From abandoned concepts to happy accidents and missed opportunities, it’s a must-watch for fans of The Blair Witch Project, found footage horror, and the history of cinema. Give it a spin and let us know what you think in the Comments section!
If you can’t stream, the 10 scary things you probably didn’t know about The Blair Witch Project are briefly summarized below the video, followed by the film’s original trailer and synopsis. Enjoy!
1. There was no script for The Blair Witch Project. Co-writer/directors Daniel Myrick and Eduardo Sánchez had an outline, but they wanted their characters to improvise their lines. There was also very little directing or interference at all from the film crew.
2. The Blair Witch Project is legendary for its viral marketing campaign, one that convinced many moviegoers that what they were watching was real.
3. Myrick and Sánchez wanted to use the song We’ve Got to Get Out of This Place by The Animals in the film’s opening scene, but were unable to retain the rights. The record company probably regretted the denial when The Blair Witch Project became an international sensation.
4. The Blair Witch Project was nominated for a Razzie for worst picture of 1999. Of course, The Shining was also nominated for a Razzie in 1980, so it’s not like Hollywood execs have much of a track-record for identifying impactful horror movies.
5. The Blair Witch Project holds the world record for the highest grossing movie with the smallest budget. With a budget of only $60, the film eventually pulled close to $250M; that’s a quarter of a billion dollars! Each of the lead actors (Heather Donahue, Michael C. Williams, Joshua Leonard), by the way, received $8,000 for their work.
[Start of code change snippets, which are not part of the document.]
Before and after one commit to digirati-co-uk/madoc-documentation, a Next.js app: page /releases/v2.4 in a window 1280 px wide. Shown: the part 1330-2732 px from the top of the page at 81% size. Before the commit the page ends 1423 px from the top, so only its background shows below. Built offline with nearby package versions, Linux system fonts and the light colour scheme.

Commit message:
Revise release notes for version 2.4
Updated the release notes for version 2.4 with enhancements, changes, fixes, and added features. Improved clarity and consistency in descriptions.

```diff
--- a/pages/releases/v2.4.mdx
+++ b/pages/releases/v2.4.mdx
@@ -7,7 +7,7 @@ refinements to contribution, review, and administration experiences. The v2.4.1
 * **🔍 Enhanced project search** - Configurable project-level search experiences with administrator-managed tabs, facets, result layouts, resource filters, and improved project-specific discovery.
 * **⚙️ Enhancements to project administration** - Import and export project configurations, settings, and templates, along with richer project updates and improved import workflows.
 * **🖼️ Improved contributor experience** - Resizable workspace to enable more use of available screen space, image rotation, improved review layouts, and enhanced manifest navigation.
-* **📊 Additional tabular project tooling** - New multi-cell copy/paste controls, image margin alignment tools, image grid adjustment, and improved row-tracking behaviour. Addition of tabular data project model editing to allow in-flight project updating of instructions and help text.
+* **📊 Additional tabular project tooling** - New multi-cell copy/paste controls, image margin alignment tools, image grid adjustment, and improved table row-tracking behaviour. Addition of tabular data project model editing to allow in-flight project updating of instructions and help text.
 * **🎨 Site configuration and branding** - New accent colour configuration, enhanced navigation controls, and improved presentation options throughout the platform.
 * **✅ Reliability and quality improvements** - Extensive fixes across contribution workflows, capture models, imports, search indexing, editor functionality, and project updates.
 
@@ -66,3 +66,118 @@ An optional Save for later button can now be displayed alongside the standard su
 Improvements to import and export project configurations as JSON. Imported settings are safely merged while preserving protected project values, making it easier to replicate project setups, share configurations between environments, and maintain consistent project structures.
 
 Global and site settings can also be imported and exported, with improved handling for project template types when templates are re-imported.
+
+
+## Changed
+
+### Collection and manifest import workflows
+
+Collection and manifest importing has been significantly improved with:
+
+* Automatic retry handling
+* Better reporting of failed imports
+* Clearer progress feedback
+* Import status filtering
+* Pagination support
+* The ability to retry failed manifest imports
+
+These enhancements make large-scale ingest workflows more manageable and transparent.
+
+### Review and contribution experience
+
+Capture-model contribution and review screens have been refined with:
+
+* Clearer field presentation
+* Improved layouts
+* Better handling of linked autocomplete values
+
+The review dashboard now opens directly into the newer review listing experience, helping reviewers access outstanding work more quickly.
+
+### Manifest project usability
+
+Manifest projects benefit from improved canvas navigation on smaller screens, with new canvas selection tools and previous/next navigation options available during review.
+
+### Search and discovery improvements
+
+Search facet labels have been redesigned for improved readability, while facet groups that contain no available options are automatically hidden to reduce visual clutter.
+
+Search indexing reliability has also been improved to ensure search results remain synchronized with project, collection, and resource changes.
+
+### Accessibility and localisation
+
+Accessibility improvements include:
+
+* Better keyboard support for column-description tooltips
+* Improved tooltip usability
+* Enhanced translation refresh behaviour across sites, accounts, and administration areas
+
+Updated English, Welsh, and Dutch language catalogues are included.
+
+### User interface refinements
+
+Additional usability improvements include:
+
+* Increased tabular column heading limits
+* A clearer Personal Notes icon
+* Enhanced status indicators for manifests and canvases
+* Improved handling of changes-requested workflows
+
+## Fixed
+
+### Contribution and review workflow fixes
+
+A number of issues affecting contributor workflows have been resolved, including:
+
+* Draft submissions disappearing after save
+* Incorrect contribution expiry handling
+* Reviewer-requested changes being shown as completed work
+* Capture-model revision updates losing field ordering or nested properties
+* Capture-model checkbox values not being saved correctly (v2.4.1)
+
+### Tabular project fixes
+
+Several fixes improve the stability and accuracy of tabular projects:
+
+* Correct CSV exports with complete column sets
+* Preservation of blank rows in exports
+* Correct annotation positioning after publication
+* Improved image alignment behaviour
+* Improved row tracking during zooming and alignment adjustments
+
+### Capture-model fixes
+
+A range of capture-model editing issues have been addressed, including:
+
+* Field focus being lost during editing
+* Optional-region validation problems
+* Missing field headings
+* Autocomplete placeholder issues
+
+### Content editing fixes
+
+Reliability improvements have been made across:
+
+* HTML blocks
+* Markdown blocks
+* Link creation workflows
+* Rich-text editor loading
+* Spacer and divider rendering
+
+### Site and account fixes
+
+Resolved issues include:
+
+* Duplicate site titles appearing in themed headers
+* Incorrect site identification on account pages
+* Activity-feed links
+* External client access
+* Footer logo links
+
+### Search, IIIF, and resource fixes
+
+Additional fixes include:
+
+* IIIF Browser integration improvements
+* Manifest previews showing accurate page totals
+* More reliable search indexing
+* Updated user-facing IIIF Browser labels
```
6. Burkittsville, the real town visited by the characters in The Blair Witch Project, was negatively impacted by the film’s unprecedented success. Visitors frequently stole signs and even headstones from the Burkittsville Cemetery.
7. Infamous close-up shot of Heather giving her final confessional was an accident; when turning the camera around to face the lens, she inadvertently pressed the Zoom button. The scene and the extreme close-up of Heather’s face, however, became the most iconic aspects of the film (as you can see in the poster at the bottom of the article).
8. After an 8-day shoot, the cast and crew of The Blair Witch Project had logged over19-hour footage. The first cut of the film was 2.5 hours long. Though trimmed to 90 minutes for its theatrical release, some of the excised footage ended up being used in the film’s marketing campaign.
9. In the original script for The Blair Witch Project, Heather and Josh were ex-lovers, a detail intended to add tension and intensity to the documentarians’ ordeal.
10. The Witch was supposed to appear in The Blair Witch Project, and an actress was on set. She was intended to appear briefly in a shot when the documentarians are running through the trees, but the cameras never panned over to her. In retrospect, it’s no doubt best that the witch was never confirmed. Now, what actually happened to Josh, Mike, and Heather is very much open to debate.
Official Synopsis: Found video footage tells the tale of three film students (Heather Donahue, Joshua Leonard, Michael C. Williams) who’ve traveled to a small town to collect documentary footage about the Blair Witch, a legendary local murderer. Over the course of several days, the students interview townspeople and gather clues to support the tale’s veracity. But the project takes a frightening turn when the students lose their way in the woods and begin hearing horrific noises.